Return the records exactly as they stand, and keep the pictures out of the copy.

(Detected change data)
----
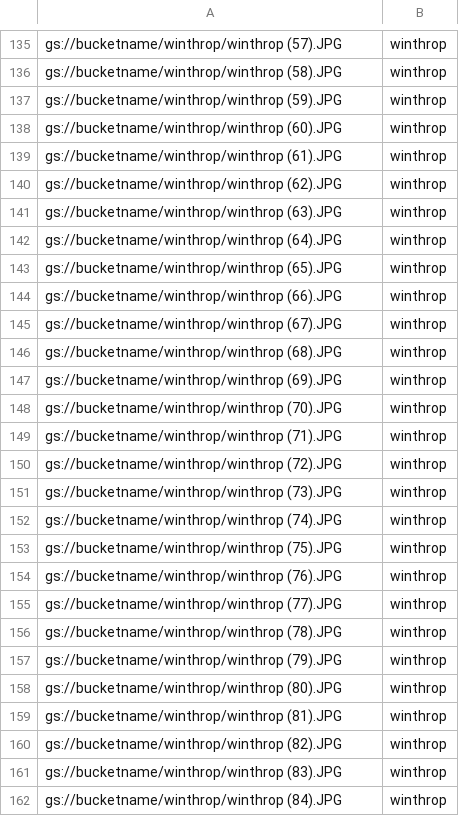
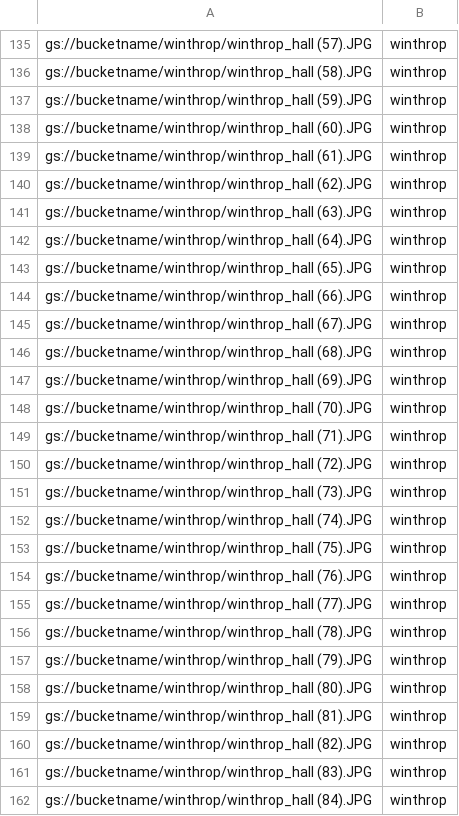
Before and after one commit to katiemillsau/datavisualisationuwa, a CSV file: Week 6 files/buildings.csv, drawn as a sheet; only a part is shown, gaps mark what is left out; the diff covers the shown part only; the diff names each change by its address in the sheet, - before the commit and + after, or states it on an @@ line.

Commit message:
Fix the winthrop image reference

```diff
--- a/Week 6 files/buildings.csv
+++ b/Week 6 files/buildings.csv
-A135: gs://bucketname/winthrop/winthrop (57).JPG
+A135: gs://bucketname/winthrop/winthrop_hall (57).JPG
-A136: gs://bucketname/winthrop/winthrop (58).JPG
+A136: gs://bucketname/winthrop/winthrop_hall (58).JPG
-A137: gs://bucketname/winthrop/winthrop (59).JPG
+A137: gs://bucketname/winthrop/winthrop_hall (59).JPG
-A138: gs://bucketname/winthrop/winthrop (60).JPG
+A138: gs://bucketname/winthrop/winthrop_hall (60).JPG
-A139: gs://bucketname/winthrop/winthrop (61).JPG
+A139: gs://bucketname/winthrop/winthrop_hall (61).JPG
-A140: gs://bucketname/winthrop/winthrop (62).JPG
+A140: gs://bucketname/winthrop/winthrop_hall (62).JPG
-A141: gs://bucketname/winthrop/winthrop (63).JPG
+A141: gs://bucketname/winthrop/winthrop_hall (63).JPG
-A142: gs://bucketname/winthrop/winthrop (64).JPG
+A142: gs://bucketname/winthrop/winthrop_hall (64).JPG
-A143: gs://bucketname/winthrop/winthrop (65).JPG
+A143: gs://bucketname/winthrop/winthrop_hall (65).JPG
-A144: gs://bucketname/winthrop/winthrop (66).JPG
+A144: gs://bucketname/winthrop/winthrop_hall (66).JPG
-A145: gs://bucketname/winthrop/winthrop (67).JPG
+A145: gs://bucketname/winthrop/winthrop_hall (67).JPG
-A146: gs://bucketname/winthrop/winthrop (68).JPG
+A146: gs://bucketname/winthrop/winthrop_hall (68).JPG
-A147: gs://bucketname/winthrop/winthrop (69).JPG
+A147: gs://bucketname/winthrop/winthrop_hall (69).JPG
-A148: gs://bucketname/winthrop/winthrop (70).JPG
+A148: gs://bucketname/winthrop/winthrop_hall (70).JPG
-A149: gs://bucketname/winthrop/winthrop (71).JPG
+A149: gs://bucketname/winthrop/winthrop_hall (71).JPG
-A150: gs://bucketname/winthrop/winthrop (72).JPG
+A150: gs://bucketname/winthrop/winthrop_hall (72).JPG
-A151: gs://bucketname/winthrop/winthrop (73).JPG
+A151: gs://bucketname/winthrop/winthrop_hall (73).JPG
-A152: gs://bucketname/winthrop/winthrop (74).JPG
+A152: gs://bucketname/winthrop/winthrop_hall (74).JPG
-A153: gs://bucketname/winthrop/winthrop (75).JPG
+A153: gs://bucketname/winthrop/winthrop_hall (75).JPG
-A154: gs://bucketname/winthrop/winthrop (76).JPG
+A154: gs://bucketname/winthrop/winthrop_hall (76).JPG
-A155: gs://bucketname/winthrop/winthrop (77).JPG
+A155: gs://bucketname/winthrop/winthrop_hall (77).JPG
-A156: gs://bucketname/winthrop/winthrop (78).JPG
+A156: gs://bucketname/winthrop/winthrop_hall (78).JPG
-A157: gs://bucketname/winthrop/winthrop (79).JPG
+A157: gs://bucketname/winthrop/winthrop_hall (79).JPG
-A158: gs://bucketname/winthrop/winthrop (80).JPG
+A158: gs://bucketname/winthrop/winthrop_hall (80).JPG
-A159: gs://bucketname/winthrop/winthrop (81).JPG
+A159: gs://bucketname/winthrop/winthrop_hall (81).JPG
-A160: gs://bucketname/winthrop/winthrop (82).JPG
+A160: gs://bucketname/winthrop/winthrop_hall (82).JPG
-A161: gs://bucketname/winthrop/winthrop (83).JPG
+A161: gs://bucketname/winthrop/winthrop_hall (83).JPG
-A162: gs://bucketname/winthrop/winthrop (84).JPG
+A162: gs://bucketname/winthrop/winthrop_hall (84).JPG
```
Also changed, not shown: 81 edited cells elsewhere in this file.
----
▸ Written response
Before and after one commit to katiemillsau/datavisualisationuwa, a CSV file: Week 6 files/buildings.csv, drawn as a sheet; only a part is shown, gaps mark what is left out; the diff covers the shown part only; the diff names each change by its address in the sheet, - before the commit and + after, or states it on an @@ line.

Commit message:
Fix the winthrop image reference

```diff
--- a/Week 6 files/buildings.csv
+++ b/Week 6 files/buildings.csv
-A135: gs://bucketname/winthrop/winthrop (57).JPG
+A135: gs://bucketname/winthrop/winthrop_hall (57).JPG
-A136: gs://bucketname/winthrop/winthrop (58).JPG
+A136: gs://bucketname/winthrop/winthrop_hall (58).JPG
-A137: gs://bucketname/winthrop/winthrop (59).JPG
+A137: gs://bucketname/winthrop/winthrop_hall (59).JPG
-A138: gs://bucketname/winthrop/winthrop (60).JPG
+A138: gs://bucketname/winthrop/winthrop_hall (60).JPG
-A139: gs://bucketname/winthrop/winthrop (61).JPG
+A139: gs://bucketname/winthrop/winthrop_hall (61).JPG
-A140: gs://bucketname/winthrop/winthrop (62).JPG
+A140: gs://bucketname/winthrop/winthrop_hall (62).JPG
-A141: gs://bucketname/winthrop/winthrop (63).JPG
+A141: gs://bucketname/winthrop/winthrop_hall (63).JPG
-A142: gs://bucketname/winthrop/winthrop (64).JPG
+A142: gs://bucketname/winthrop/winthrop_hall (64).JPG
-A143: gs://bucketname/winthrop/winthrop (65).JPG
+A143: gs://bucketname/winthrop/winthrop_hall (65).JPG
-A144: gs://bucketname/winthrop/winthrop (66).JPG
+A144: gs://bucketname/winthrop/winthrop_hall (66).JPG
-A145: gs://bucketname/winthrop/winthrop (67).JPG
+A145: gs://bucketname/winthrop/winthrop_hall (67).JPG
-A146: gs://bucketname/winthrop/winthrop (68).JPG
+A146: gs://bucketname/winthrop/winthrop_hall (68).JPG
-A147: gs://bucketname/winthrop/winthrop (69).JPG
+A147: gs://bucketname/winthrop/winthrop_hall (69).JPG
-A148: gs://bucketname/winthrop/winthrop (70).JPG
+A148: gs://bucketname/winthrop/winthrop_hall (70).JPG
-A149: gs://bucketname/winthrop/winthrop (71).JPG
+A149: gs://bucketname/winthrop/winthrop_hall (71).JPG
-A150: gs://bucketname/winthrop/winthrop (72).JPG
+A150: gs://bucketname/winthrop/winthrop_hall (72).JPG
-A151: gs://bucketname/winthrop/winthrop (73).JPG
+A151: gs://bucketname/winthrop/winthrop_hall (73).JPG
-A152: gs://bucketname/winthrop/winthrop (74).JPG
+A152: gs://bucketname/winthrop/winthrop_hall (74).JPG
-A153: gs://bucketname/winthrop/winthrop (75).JPG
+A153: gs://bucketname/winthrop/winthrop_hall (75).JPG
-A154: gs://bucketname/winthrop/winthrop (76).JPG
+A154: gs://bucketname/winthrop/winthrop_hall (76).JPG
-A155: gs://bucketname/winthrop/winthrop (77).JPG
+A155: gs://bucketname/winthrop/winthrop_hall (77).JPG
-A156: gs://bucketname/winthrop/winthrop (78).JPG
+A156: gs://bucketname/winthrop/winthrop_hall (78).JPG
-A157: gs://bucketname/winthrop/winthrop (79).JPG
+A157: gs://bucketname/winthrop/winthrop_hall (79).JPG
-A158: gs://bucketname/winthrop/winthrop (80).JPG
+A158: gs://bucketname/winthrop/winthrop_hall (80).JPG
-A159: gs://bucketname/winthrop/winthrop (81).JPG
+A159: gs://bucketname/winthrop/winthrop_hall (81).JPG
-A160: gs://bucketname/winthrop/winthrop (82).JPG
+A160: gs://bucketname/winthrop/winthrop_hall (82).JPG
-A161: gs://bucketname/winthrop/winthrop (83).JPG
+A161: gs://bucketname/winthrop/winthrop_hall (83).JPG
-A162: gs://bucketname/winthrop/winthrop (84).JPG
+A162: gs://bucketname/winthrop/winthrop_hall (84).JPG
```
Also changed, not shown: 81 edited cells elsewhere in this file.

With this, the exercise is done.